How to complete this task: Make an exact copy of the records below, leaving every image out.

Dataset extract:
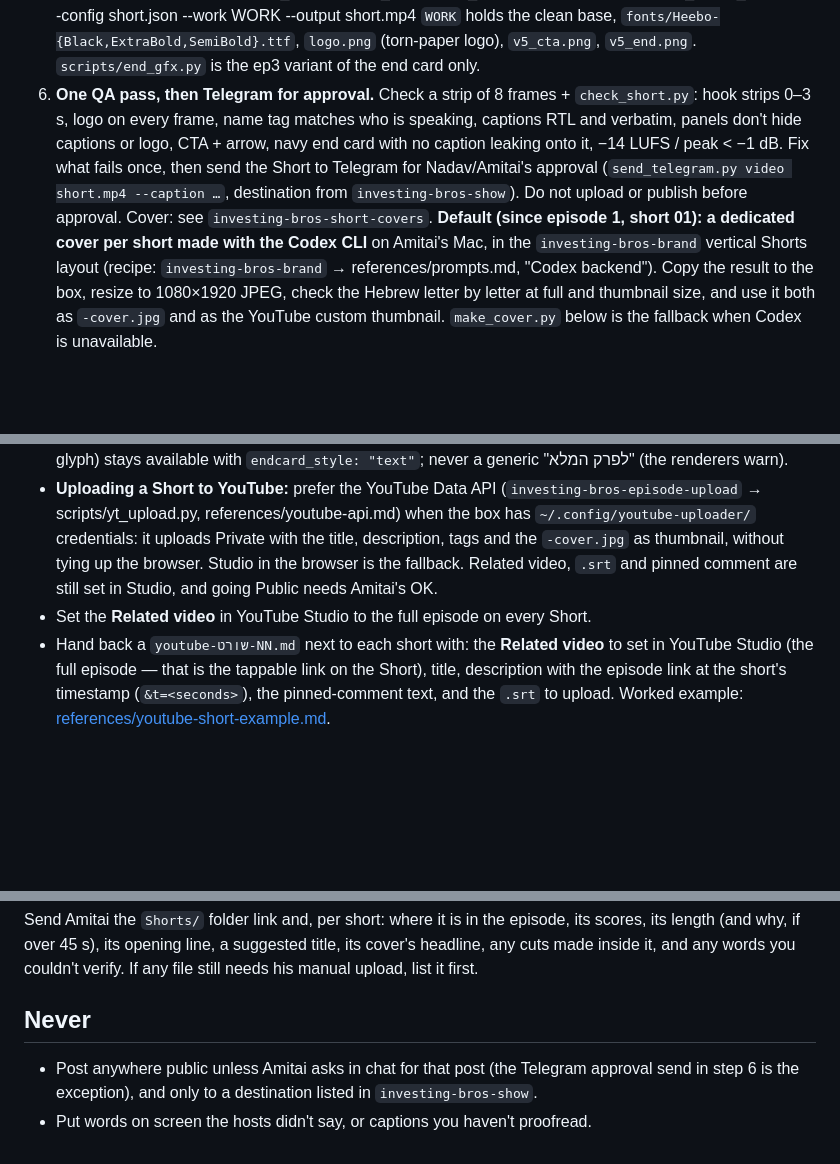
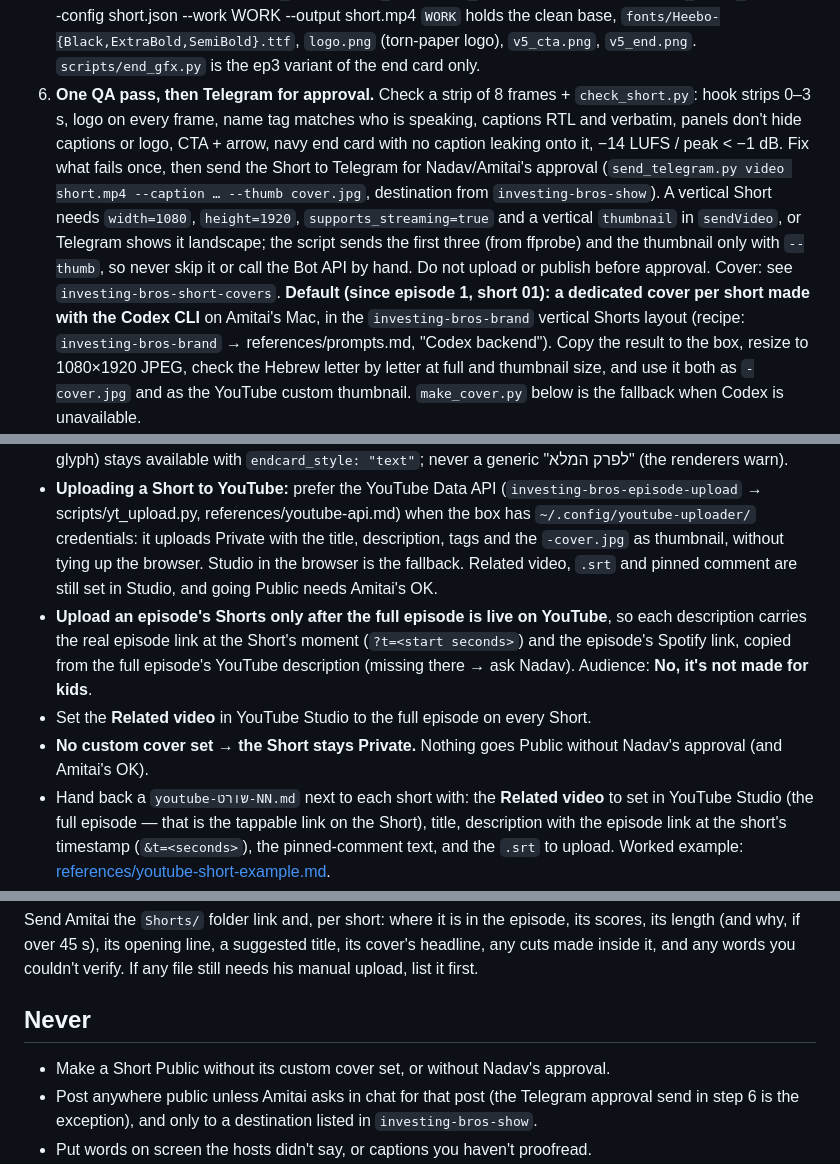
Before and after one commit to EthWiz/investing-bros-skills, a Markdown page: skills/investing-bros-shorts/SKILL.md, 3 parts joined by grey strips. Drawn GitHub-style; blank space fills up the shorter version.

Commit message:
Shorts: Telegram vertical send, upload after episode is live, cover before Public

```diff
--- a/skills/investing-bros-shorts/SKILL.md
+++ b/skills/investing-bros-shorts/SKILL.md
@@ -58,7 +58,7 @@ Times are on the raw timeline, the same one as `segments.json`. To tell Amitai w
    python3 scripts/v5_gfx.py        # in WORK: edit hook/end-card strings first -> v5_hook.png, v5_cta.png, v5_end.png
    python3 scripts/build_amitai_short.py --config short.json --work WORK --output short.mp4
    `WORK` holds the clean base, `fonts/Heebo-{Black,ExtraBold,SemiBold}.ttf`, `logo.png` (torn-paper logo), `v5_cta.png`, `v5_end.png`. `scripts/end_gfx.py` is the ep3 variant of the end card only.
-6. **One QA pass, then Telegram for approval.** Check a strip of 8 frames + `check_short.py`: hook strips 0–3 s, logo on every frame, name tag matches who is speaking, captions RTL and verbatim, panels don't hide captions or logo, CTA + arrow, navy end card with no caption leaking onto it, −14 LUFS / peak < −1 dB. Fix what fails once, then send the Short to Telegram for Nadav/Amitai's approval (`send_telegram.py video short.mp4 --caption …`, destination from `investing-bros-show`). Do not upload or publish before approval.
+6. **One QA pass, then Telegram for approval.** Check a strip of 8 frames + `check_short.py`: hook strips 0–3 s, logo on every frame, name tag matches who is speaking, captions RTL and verbatim, panels don't hide captions or logo, CTA + arrow, navy end card with no caption leaking onto it, −14 LUFS / peak < −1 dB. Fix what fails once, then send the Short to Telegram for Nadav/Amitai's approval (`send_telegram.py video short.mp4 --caption … --thumb cover.jpg`, destination from `investing-bros-show`). A vertical Short needs `width=1080`, `height=1920`, `supports_streaming=true` and a vertical `thumbnail` in `sendVideo`, or Telegram shows it landscape; the script sends the first three (from ffprobe) and the thumbnail only with `--thumb`, so never skip it or call the Bot API by hand. Do not upload or publish before approval.
    Cover: see `investing-bros-short-covers`. **Default (since episode 1, short 01): a dedicated cover per short made with the Codex CLI** on Amitai's Mac, in the `investing-bros-brand` vertical Shorts layout (recipe: `investing-bros-brand` → references/prompts.md, "Codex backend"). Copy the result to the box, resize to 1080×1920 JPEG, check the Hebrew letter by letter at full and thumbnail size, and use it both as `-cover.jpg` and as the YouTube custom thumbnail. `make_cover.py` below is the fallback when Codex is unavailable.
 7. **Upload to Drive** — every Short's video and its cover/thumbnail go in the `Shorts/` subfolder of the current episode's Drive folder (`investing-bros-show` → Drive tree, Shorts rule; find the episode folder by its `פרק N` prefix; create `Shorts/` inside it if missing). File names follow `investing-bros-show` → Naming:
    - **Cover (`.jpg`) and captions (`.srt`)** — small: the Drive connector's create-file call into the `Shorts/` folder id (JPEG as base64 with `image/jpeg`; `.srt` as text with `text/plain`, conversion to Google Docs **off**).
@@ -129,7 +129,9 @@ Episode 7 (video producer), on top of that look:
 - **Cover end card (`"endcard_style": "cover"`)**: the end card in the cover-art look: navy paper over the video, the torn-paper show logo, a cream `פרק N` pill, the episode title (from `youtube/title.txt` minus the `פרק N - ` prefix, `|` for the 2-line break) in cream, and `הקישור לפרק המלא בתיאור` in mustard with a bobbing mustard arrow under it; `endcard` = `[title, "פרק N", link line]`. Pair it with one callout `{"before_endcard": 4.0, ...}`: the bobbing link callout appears 4 s before the card and crossfades into it (no mid-short callout). When the payoff runs to the last frame, start the card at the payoff's last line (`endcard_at`, source time) and set `"endcard_captions": true` so that line's captions keep burning over the card. The card stays inside y 150–1528 (`check_short.py --layout` fails otherwise).
 - **Default since episode 1 (approved v5): `"endcard_style": "cover"` with one `{"before_endcard": 4.0}` callout**, as above. The end card says the link is **in the description** (`הקישור לפרק המלא בתיאור`) — that is where it is on a Short. The older text card (`["בפרק המלא: …", "[אחים להשקעות · פרק N]", …]`, no arrow glyph) stays available with `endcard_style: "text"`; never a generic "לפרק המלא" (the renderers warn).
 - **Uploading a Short to YouTube:** prefer the YouTube Data API (`investing-bros-episode-upload` → scripts/yt_upload.py, references/youtube-api.md) when the box has `~/.config/youtube-uploader/` credentials: it uploads Private with the title, description, tags and the `-cover.jpg` as thumbnail, without tying up the browser. Studio in the browser is the fallback. Related video, `.srt` and pinned comment are still set in Studio, and going Public needs Amitai's OK.
+- **Upload an episode's Shorts only after the full episode is live on YouTube**, so each description carries the real episode link at the Short's moment (`?t=<start seconds>`) and the episode's Spotify link, copied from the full episode's YouTube description (missing there → ask Nadav). Audience: **No, it's not made for kids**.
 - Set the **Related video** in YouTube Studio to the full episode on every Short.
+- **No custom cover set → the Short stays Private.** Nothing goes Public without Nadav's approval (and Amitai's OK).
 - Hand back a `youtube-שורט-NN.md` next to each short with: the **Related video** to set in YouTube Studio (the full episode — that is the tappable link on the Short), title, description with the episode link at the short's timestamp (`&t=<seconds>`), the pinned-comment text, and the `.srt` to upload. Worked example: [references/youtube-short-example.md](references/youtube-short-example.md).
 
 Add 1–2 animated explainer panels ([references/hyperframes.md](references/hyperframes.md)) only where they show the idea (episode 7: asteroid lands on Earth; supply ×2 → value ½).
@@ -200,6 +202,7 @@ Optional 5–10 min YouTube videos, each **one continuous standalone stretch** o
 Send Amitai the `Shorts/` folder link and, per short: where it is in the episode, its scores, its length (and why, if over 45 s), its opening line, a suggested title, its cover's headline, any cuts made inside it, and any words you couldn't verify. If any file still needs his manual upload, list it first.
 
 ## Never
+- Make a Short Public without its custom cover set, or without Nadav's approval.
 - Post anywhere public unless Amitai asks in chat for that post (the Telegram approval send in step 6 is the exception), and only to a destination listed in `investing-bros-show`.
 - Put words on screen the hosts didn't say, or captions you haven't proofread.
 - Splice pieces so a sentence means something the host didn't mean, or cut a caveat.
```
Also changed, not shown: 1 other file.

Exercise answer:
Before and after one commit to EthWiz/investing-bros-skills, a Markdown page: skills/investing-bros-shorts/SKILL.md, 3 parts joined by grey strips. Drawn GitHub-style; blank space fills up the shorter version.

Commit message:
Shorts: Telegram vertical send, upload after episode is live, cover before Public

```diff
--- a/skills/investing-bros-shorts/SKILL.md
+++ b/skills/investing-bros-shorts/SKILL.md
@@ -58,7 +58,7 @@ Times are on the raw timeline, the same one as `segments.json`. To tell Amitai w
    python3 scripts/v5_gfx.py        # in WORK: edit hook/end-card strings first -> v5_hook.png, v5_cta.png, v5_end.png
    python3 scripts/build_amitai_short.py --config short.json --work WORK --output short.mp4
    `WORK` holds the clean base, `fonts/Heebo-{Black,ExtraBold,SemiBold}.ttf`, `logo.png` (torn-paper logo), `v5_cta.png`, `v5_end.png`. `scripts/end_gfx.py` is the ep3 variant of the end card only.
-6. **One QA pass, then Telegram for approval.** Check a strip of 8 frames + `check_short.py`: hook strips 0–3 s, logo on every frame, name tag matches who is speaking, captions RTL and verbatim, panels don't hide captions or logo, CTA + arrow, navy end card with no caption leaking onto it, −14 LUFS / peak < −1 dB. Fix what fails once, then send the Short to Telegram for Nadav/Amitai's approval (`send_telegram.py video short.mp4 --caption …`, destination from `investing-bros-show`). Do not upload or publish before approval.
+6. **One QA pass, then Telegram for approval.** Check a strip of 8 frames + `check_short.py`: hook strips 0–3 s, logo on every frame, name tag matches who is speaking, captions RTL and verbatim, panels don't hide captions or logo, CTA + arrow, navy end card with no caption leaking onto it, −14 LUFS / peak < −1 dB. Fix what fails once, then send the Short to Telegram for Nadav/Amitai's approval (`send_telegram.py video short.mp4 --caption … --thumb cover.jpg`, destination from `investing-bros-show`). A vertical Short needs `width=1080`, `height=1920`, `supports_streaming=true` and a vertical `thumbnail` in `sendVideo`, or Telegram shows it landscape; the script sends the first three (from ffprobe) and the thumbnail only with `--thumb`, so never skip it or call the Bot API by hand. Do not upload or publish before approval.
    Cover: see `investing-bros-short-covers`. **Default (since episode 1, short 01): a dedicated cover per short made with the Codex CLI** on Amitai's Mac, in the `investing-bros-brand` vertical Shorts layout (recipe: `investing-bros-brand` → references/prompts.md, "Codex backend"). Copy the result to the box, resize to 1080×1920 JPEG, check the Hebrew letter by letter at full and thumbnail size, and use it both as `-cover.jpg` and as the YouTube custom thumbnail. `make_cover.py` below is the fallback when Codex is unavailable.
 7. **Upload to Drive** — every Short's video and its cover/thumbnail go in the `Shorts/` subfolder of the current episode's Drive folder (`investing-bros-show` → Drive tree, Shorts rule; find the episode folder by its `פרק N` prefix; create `Shorts/` inside it if missing). File names follow `investing-bros-show` → Naming:
    - **Cover (`.jpg`) and captions (`.srt`)** — small: the Drive connector's create-file call into the `Shorts/` folder id (JPEG as base64 with `image/jpeg`; `.srt` as text with `text/plain`, conversion to Google Docs **off**).
@@ -129,7 +129,9 @@ Episode 7 (video producer), on top of that look:
 - **Cover end card (`"endcard_style": "cover"`)**: the end card in the cover-art look: navy paper over the video, the torn-paper show logo, a cream `פרק N` pill, the episode title (from `youtube/title.txt` minus the `פרק N - ` prefix, `|` for the 2-line break) in cream, and `הקישור לפרק המלא בתיאור` in mustard with a bobbing mustard arrow under it; `endcard` = `[title, "פרק N", link line]`. Pair it with one callout `{"before_endcard": 4.0, ...}`: the bobbing link callout appears 4 s before the card and crossfades into it (no mid-short callout). When the payoff runs to the last frame, start the card at the payoff's last line (`endcard_at`, source time) and set `"endcard_captions": true` so that line's captions keep burning over the card. The card stays inside y 150–1528 (`check_short.py --layout` fails otherwise).
 - **Default since episode 1 (approved v5): `"endcard_style": "cover"` with one `{"before_endcard": 4.0}` callout**, as above. The end card says the link is **in the description** (`הקישור לפרק המלא בתיאור`) — that is where it is on a Short. The older text card (`["בפרק המלא: …", "[אחים להשקעות · פרק N]", …]`, no arrow glyph) stays available with `endcard_style: "text"`; never a generic "לפרק המלא" (the renderers warn).
 - **Uploading a Short to YouTube:** prefer the YouTube Data API (`investing-bros-episode-upload` → scripts/yt_upload.py, references/youtube-api.md) when the box has `~/.config/youtube-uploader/` credentials: it uploads Private with the title, description, tags and the `-cover.jpg` as thumbnail, without tying up the browser. Studio in the browser is the fallback. Related video, `.srt` and pinned comment are still set in Studio, and going Public needs Amitai's OK.
+- **Upload an episode's Shorts only after the full episode is live on YouTube**, so each description carries the real episode link at the Short's moment (`?t=<start seconds>`) and the episode's Spotify link, copied from the full episode's YouTube description (missing there → ask Nadav). Audience: **No, it's not made for kids**.
 - Set the **Related video** in YouTube Studio to the full episode on every Short.
+- **No custom cover set → the Short stays Private.** Nothing goes Public without Nadav's approval (and Amitai's OK).
 - Hand back a `youtube-שורט-NN.md` next to each short with: the **Related video** to set in YouTube Studio (the full episode — that is the tappable link on the Short), title, description with the episode link at the short's timestamp (`&t=<seconds>`), the pinned-comment text, and the `.srt` to upload. Worked example: [references/youtube-short-example.md](references/youtube-short-example.md).
 
 Add 1–2 animated explainer panels ([references/hyperframes.md](references/hyperframes.md)) only where they show the idea (episode 7: asteroid lands on Earth; supply ×2 → value ½).
@@ -200,6 +202,7 @@ Optional 5–10 min YouTube videos, each **one continuous standalone stretch** o
 Send Amitai the `Shorts/` folder link and, per short: where it is in the episode, its scores, its length (and why, if over 45 s), its opening line, a suggested title, its cover's headline, any cuts made inside it, and any words you couldn't verify. If any file still needs his manual upload, list it first.
 
 ## Never
+- Make a Short Public without its custom cover set, or without Nadav's approval.
 - Post anywhere public unless Amitai asks in chat for that post (the Telegram approval send in step 6 is the exception), and only to a destination listed in `investing-bros-show`.
 - Put words on screen the hosts didn't say, or captions you haven't proofread.
 - Splice pieces so a sentence means something the host didn't mean, or cut a caveat.
```
Also changed, not shown: 1 other file.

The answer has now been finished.